The first evidence of the world’s oldest discovered glaciers has been found in the gold fields of South Africa. Extremely well-preserved glacial deposits lay beneath the world’s largest gold deposits, providing convincing evidence of the environmental conditions of the early Earth.
While the exact conditions of Earth during this period are still widely unknown, these 2.9-billion-year-old glacial remains could provide evidence for a number of theories surrounding conditions during this time. “It may be that this area was close to the poles. Another possibility is that the whole Earth was in a ‘snowball Earth’ period, when low atmospheric concentrations of CO2 and CH4 led to a ‘reverse greenhouse effect’, causing much of the planet to freeze,” said Professor Axel Hofmann, study co-author, in a statement.
“Scientists believe that this may have happened on a couple of occasions in the more recent past. If so, this would be the earliest such global cooling period recorded. Either possibility is scientifically interesting.”
Along with the physical evidence of fossilized glacial moraines – the debris left behind by glaciers – the team also analyzed oxygen isotope concentrations in the ancient rocks to determine the climate conditions at the time they were deposited.
“We looked at relative amounts of three oxygen isotopes, 16O, 17O, and 18O. These are all types of oxygen but have very slightly different weights. We found that these rocks had very low amounts of 18O, and very high amounts of 17O, indicating that they were formed at icy temperatures,” explained study co-author Professor Ilya Bindeman. “Couple that geochemical evidence with the moraine evidence, and it means glaciers, the oldest glaciers yet found on Earth.”
The significance of the location of the finding, beneath the Earth’s largest sedimentary gold deposits, may also spark further investigation explained Hofman. “It’s possible that a change from icehouse to greenhouse conditions may have aided in the formation of those gold deposits, but this needs to be confirmed and requires further work.”
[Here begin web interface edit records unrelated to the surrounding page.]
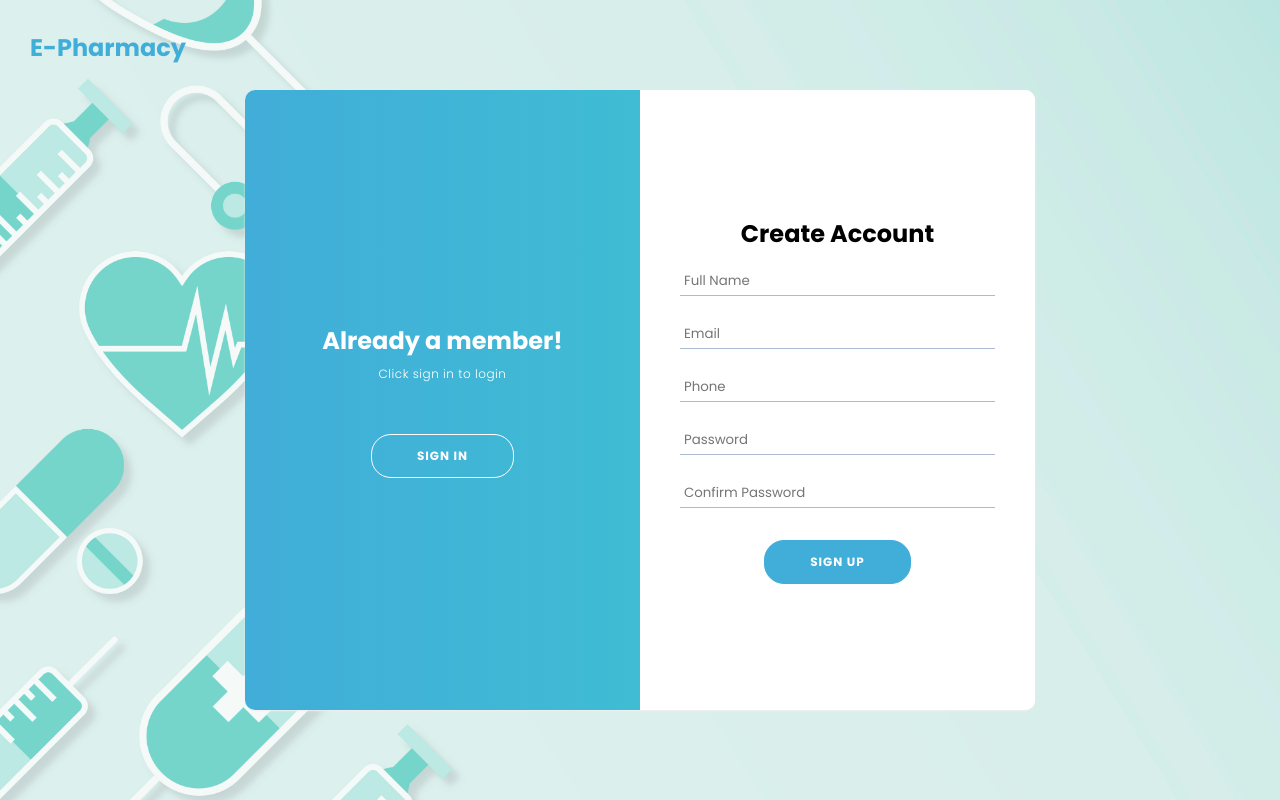
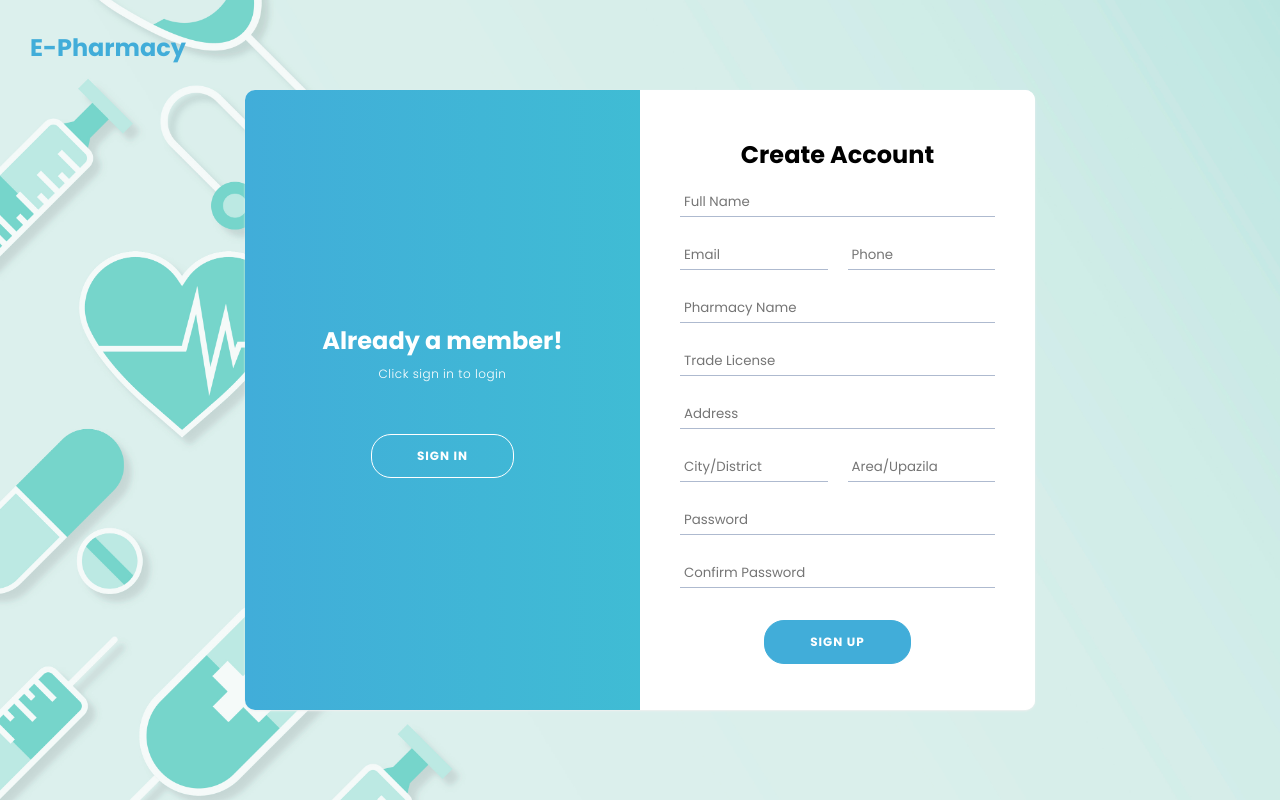
Before and after one commit to tanjimulislam55/pharmacy-frontend, a React (Create React App) app: page /registration in a window 1280 px wide. Built offline with nearby package versions, Linux system fonts and the light colour scheme.

Commit message:
add: form new field pharmacy info, address, district add

```diff
--- a/src/components/SignInUp/Registration/Registration.jsx
+++ b/src/components/SignInUp/Registration/Registration.jsx
@@ -7,16 +7,22 @@ import AlertMessage from '../../AlertMessage/AlertMessage'
 import classes from './Registration.module.css'
 
 export default function Registration({ setOpenRegistration, setOpenLogin }) {
-    const [name, setName] = useState('')
+    const [fullName, setFullName] = useState('')
     const [email, setEmail] = useState('')
     const [phone, setPhone] = useState('')
     const [password, setPassword] = useState('')
     const [cfpPassword, setCfpPassword] = useState('')
 
+    const [pharmacyName, setPharmacyName] = useState('')
+    const [tradeLicense, setTradeLicense] = useState('')
+    const [address, setAddress] = useState('')
+    const [subDistrict, setSubDistrict] = useState('')
+    const [district, setDistrict] = useState('')
+
     const [alert, setAlert] = useState(false)
 
     const { stateAuth } = useContext(Auth)
-    const history = useNavigate()
+    const navigate = useNavigate()
 
     const api = process.env.REACT_APP_API_URL
 
@@ -30,13 +36,6 @@ export default function Registration({ setOpenRegistration, setOpenLogin }) {
             }, 3000)
         }
 
-        // if (gender === '') {
-        //     setAlert(true)
-        //     setTimeout(function () {
-        //         setAlert(false)
-        //     }, 5000)
-        // }
-
         let registerId = await fetch(`${api}/users/new`, {
             headers: {
                 Accept: 'application/json',
@@ -45,10 +44,19 @@ export default function Registration({ setOpenRegistration, setOpenLogin }) {
             dataType: 'json',
             method: 'POST',
             body: JSON.stringify({
-                full_name: name,
+                user_in: {
+                    full_name: fullName,
                     email,
                     phone,
                     password,
+                },
+                pharmacy_in: {
+                    name: pharmacyName,
+                    trade_license: tradeLicense,
+                    area: address,
+                    sub_district: subDistrict,
+                    district: district,
+                },
             }),
         })
 
@@ -61,13 +69,13 @@ export default function Registration({ setOpenRegistration, setOpenLogin }) {
         // }
 
         if (registerId.ok) {
-            history('/login')
+            navigate('/login')
         }
     }
 
     // Redirect if login
     if (stateAuth.auth) {
-        history('/')
+        navigate('/')
     }
     return (
         <div>
@@ -91,44 +99,94 @@ export default function Registration({ setOpenRegistration, setOpenLogin }) {
                                 </Link>
                             </div>
                             <span>or use your email for registration</span> */}
-                            {/* <div className={classes.grid}> */}
+
                             <input
                                 placeholder="Full Name"
                                 type="text"
-                                value={name}
-                                onChange={(e) => setName(e.target.value)}
+                                value={fullName}
+                                onChange={(e) => setFullName(e.target.value)}
+                                required
                             />
 
-                            {/* </div> */}
+                            <div className={classes.grid}>
                                 <input
                                     placeholder="Email"
                                     type="email"
                                     value={email}
                                     onChange={(e) => setEmail(e.target.value)}
+                                    required
                                 />
-                            {/* <div className={classes.grid}> */}
+
                                 <input
                                     placeholder="Phone"
                                     type="text"
                                     value={phone}
                                     onChange={(e) => setPhone(e.target.value)}
+                                    required
                                 />
-                            {/* </div> */}
+                            </div>
+
+                            <input
+                                placeholder="Pharmacy Name"
+                                type="text"
+                                value={pharmacyName}
+                                onChange={(e) => setPharmacyName(e.target.value)}
+                                required
+                            />
+
+                            <input
+                                placeholder="Trade License"
+                                type="text"
+                                value={tradeLicense}
+                                onChange={(e) => setTradeLicense(e.target.value)}
+                                required
+                            />
+
+                            <input
+                                placeholder="Address"
+                                type="text"
+                                value={address}
+                                onChange={(e) => setAddress(e.target.value)}
+                                required
+                            />
+
+                            <div className={classes.grid}>
+                                <input
+                                    placeholder="City/District"
+                                    type="text"
+                                    value={district}
+                                    onChange={(e) => setDistrict(e.target.value)}
+                                    required
+                                />
+                                <input
+                                    placeholder="Area/Upazila "
+                                    type="text"
+                                    value={subDistrict}
+                                    onChange={(e) => setSubDistrict(e.target.value)}
+                                    required
+                                />
+                            </div>
+
                             <input
                                 placeholder="Password"
                                 type="password"
                                 value={password}
                                 onChange={(e) => setPassword(e.target.value)}
+                                required
                             />
+
                             <input
                                 placeholder="Confirm Password"
                                 type="password"
                                 value={cfpPassword}
                                 onChange={(e) => setCfpPassword(e.target.value)}
+                                required
                             />
+
                             <button type="submit">Sign Up</button>
                         </form>
                     </div>
+
                     <div className={classes.overlayContainer}>
                         <div className={classes.overlay}>
                             <div className={`${classes.overlayPanel} ${classes.overlayLeft}`}>
```
Lines whose indentation alone changed are shown as unchanged.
The use of triple oxygen isotope analysis in this way could add new avenues for finding evidence of the early Earth’s glaciation, with finds like this introducing new lines of questioning and investigation into Earth’s historical climate.
The study is published in Geochemical Perspectives Letters.